#### EXERCISE DETAILS:
Go through the records below and copy out every line that contains the word "className".

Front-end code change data

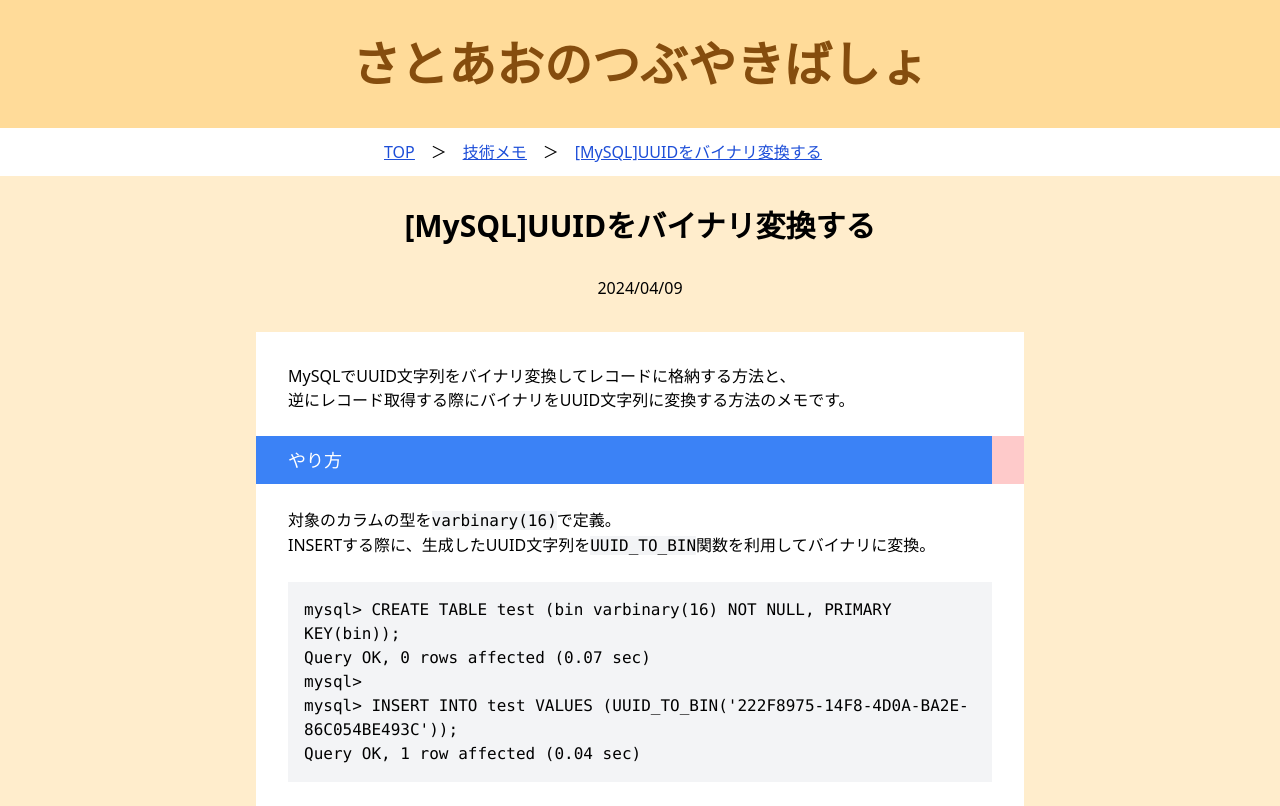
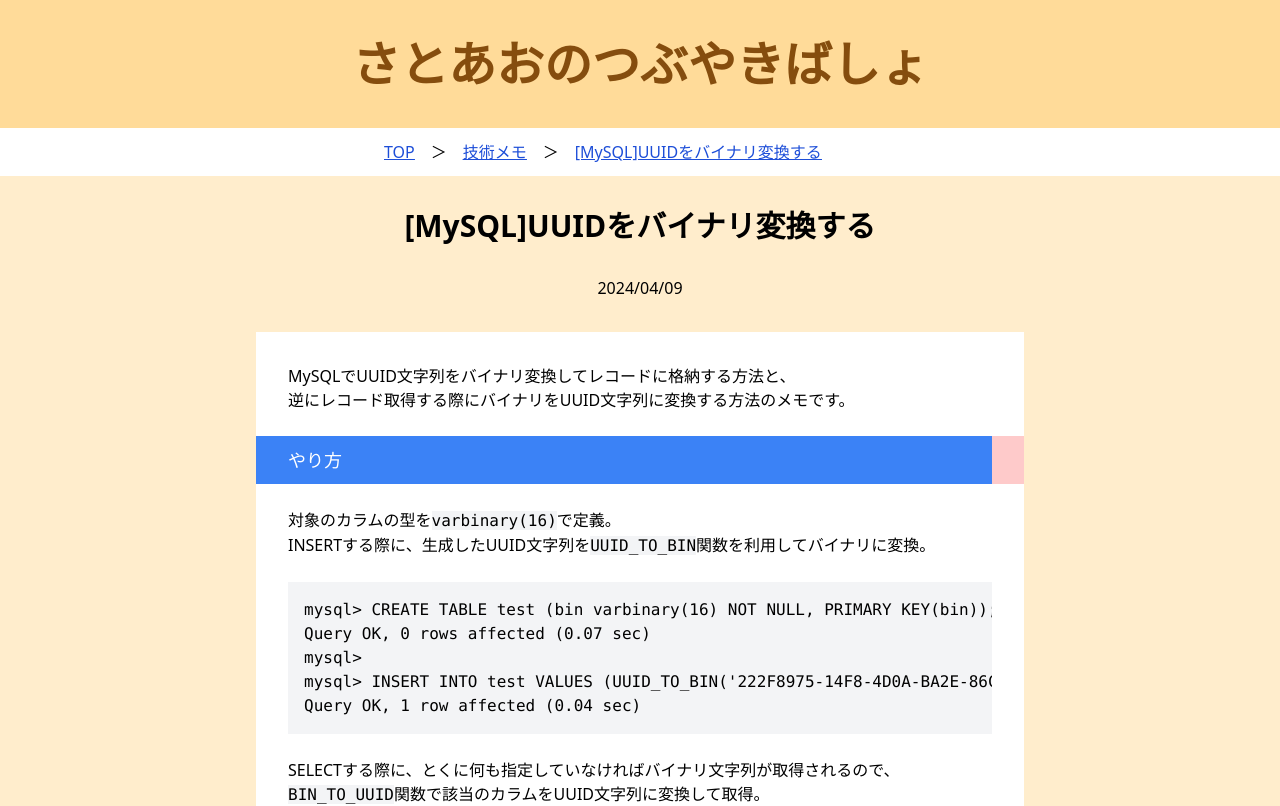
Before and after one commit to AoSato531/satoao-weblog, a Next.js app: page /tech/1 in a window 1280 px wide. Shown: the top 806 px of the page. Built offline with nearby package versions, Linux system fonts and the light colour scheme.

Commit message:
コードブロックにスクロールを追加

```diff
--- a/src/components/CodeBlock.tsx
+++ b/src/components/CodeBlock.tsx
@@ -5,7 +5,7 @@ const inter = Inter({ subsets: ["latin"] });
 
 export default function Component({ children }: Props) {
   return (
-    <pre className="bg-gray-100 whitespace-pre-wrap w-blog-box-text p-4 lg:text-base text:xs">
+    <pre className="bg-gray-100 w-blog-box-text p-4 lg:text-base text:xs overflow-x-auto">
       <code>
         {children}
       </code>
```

#### EXERCISE RESPONSE:
-    <pre className="bg-gray-100 whitespace-pre-wrap w-blog-box-text p-4 lg:text-base text:xs">
+    <pre className="bg-gray-100 w-blog-box-text p-4 lg:text-base text:xs overflow-x-auto">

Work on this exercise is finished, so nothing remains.